Zito didn't play at all. The left-hander was left off the roster for all three postseason rounds, and now the 2002 AL Cy Young Award winner is eager for a fresh start in year 5 of his $126 million, seven-year deal.

Zito finished 9-14 and failed to reach 10 wins for the first time since his rookie season in 2000. His 4.15 ERA was the fourth-highest of his career. He went 1-8 with a 6.72 ERA over his last 11 outings and 10 starts and only had one victory in his last 15 appearances. The stretch included a career-worst nine-game losing streak from July 21 to Sept. 14.

The way No. 3 starter Matt Cain sees it, last season is now history — the ups and the downs. This one will be scrutinized: A camera crew will be following the club closely for a television series about the reigning champs.

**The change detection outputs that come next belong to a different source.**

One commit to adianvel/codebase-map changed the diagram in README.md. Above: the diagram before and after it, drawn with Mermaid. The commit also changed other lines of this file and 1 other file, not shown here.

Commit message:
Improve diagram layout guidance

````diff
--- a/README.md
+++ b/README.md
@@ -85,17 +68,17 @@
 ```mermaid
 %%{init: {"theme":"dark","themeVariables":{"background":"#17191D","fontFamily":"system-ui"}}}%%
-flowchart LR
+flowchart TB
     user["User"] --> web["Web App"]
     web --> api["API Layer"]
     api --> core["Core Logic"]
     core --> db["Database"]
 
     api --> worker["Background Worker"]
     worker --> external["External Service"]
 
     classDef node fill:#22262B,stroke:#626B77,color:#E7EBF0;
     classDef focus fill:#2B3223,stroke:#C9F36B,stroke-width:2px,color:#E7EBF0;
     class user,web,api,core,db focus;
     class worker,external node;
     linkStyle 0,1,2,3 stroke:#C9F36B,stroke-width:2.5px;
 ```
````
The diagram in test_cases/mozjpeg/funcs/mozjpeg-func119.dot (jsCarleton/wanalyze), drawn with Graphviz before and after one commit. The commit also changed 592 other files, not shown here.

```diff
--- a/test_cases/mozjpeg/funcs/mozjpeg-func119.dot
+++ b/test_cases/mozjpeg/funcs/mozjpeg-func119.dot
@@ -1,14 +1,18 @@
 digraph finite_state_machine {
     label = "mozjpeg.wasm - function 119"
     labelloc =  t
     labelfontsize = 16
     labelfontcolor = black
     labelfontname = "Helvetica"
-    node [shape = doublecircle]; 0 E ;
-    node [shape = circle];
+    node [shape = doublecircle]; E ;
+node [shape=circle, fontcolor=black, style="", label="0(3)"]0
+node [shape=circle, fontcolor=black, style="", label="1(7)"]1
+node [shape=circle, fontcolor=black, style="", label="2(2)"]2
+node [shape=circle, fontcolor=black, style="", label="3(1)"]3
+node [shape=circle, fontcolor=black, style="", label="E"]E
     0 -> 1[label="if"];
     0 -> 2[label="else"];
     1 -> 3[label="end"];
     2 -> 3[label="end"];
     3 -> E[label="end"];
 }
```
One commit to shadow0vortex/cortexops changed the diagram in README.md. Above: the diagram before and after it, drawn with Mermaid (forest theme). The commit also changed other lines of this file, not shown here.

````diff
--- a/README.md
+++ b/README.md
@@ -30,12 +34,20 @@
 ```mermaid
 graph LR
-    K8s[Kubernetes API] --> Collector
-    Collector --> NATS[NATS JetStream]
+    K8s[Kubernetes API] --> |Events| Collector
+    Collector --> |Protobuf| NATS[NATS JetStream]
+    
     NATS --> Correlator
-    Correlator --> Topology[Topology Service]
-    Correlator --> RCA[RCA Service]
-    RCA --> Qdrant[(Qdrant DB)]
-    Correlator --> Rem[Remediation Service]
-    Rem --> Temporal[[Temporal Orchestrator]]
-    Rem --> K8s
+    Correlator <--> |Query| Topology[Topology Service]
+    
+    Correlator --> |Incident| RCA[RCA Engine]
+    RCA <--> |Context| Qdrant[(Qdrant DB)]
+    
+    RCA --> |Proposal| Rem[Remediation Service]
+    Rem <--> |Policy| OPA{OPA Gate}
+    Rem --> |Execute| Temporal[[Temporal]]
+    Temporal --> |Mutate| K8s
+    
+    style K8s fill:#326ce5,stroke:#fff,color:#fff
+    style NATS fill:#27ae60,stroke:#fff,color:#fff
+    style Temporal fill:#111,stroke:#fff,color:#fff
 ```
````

"I think we've got to in a way carry some of the stuff we did last year with us but I think we've also got to wipe the slate clean," Cain said. "A lot of teams are different and we'll definitely be a different team this year with a lot of the same guys and we'll have to start over as well."

Even Huff has a fresh approach after receiving a new $22 million, two-year contract this winter. He announced early in spring training he was retiring the red rally thong that he believes helped him in 2010. He hit .290 with a team-leading 26 home runs and 86 RBIs while playing in 157 games, then batted .268 with one homer and eight RBIs in the postseason.

"Just play baseball this year and try to keep the antics at home," Huff said, noting the notorious undergarment is back at his house in Florida.

Bochy, for one, will appreciate that focus while also acknowledging it's the variety of personalities on his club that makes things click so well.

"I think when you get a taste of it the way they did you're going to have it even more," Bochy said. "You realize how much fun it was and how much the fans appreciated what happened. That makes you even want to do it again more."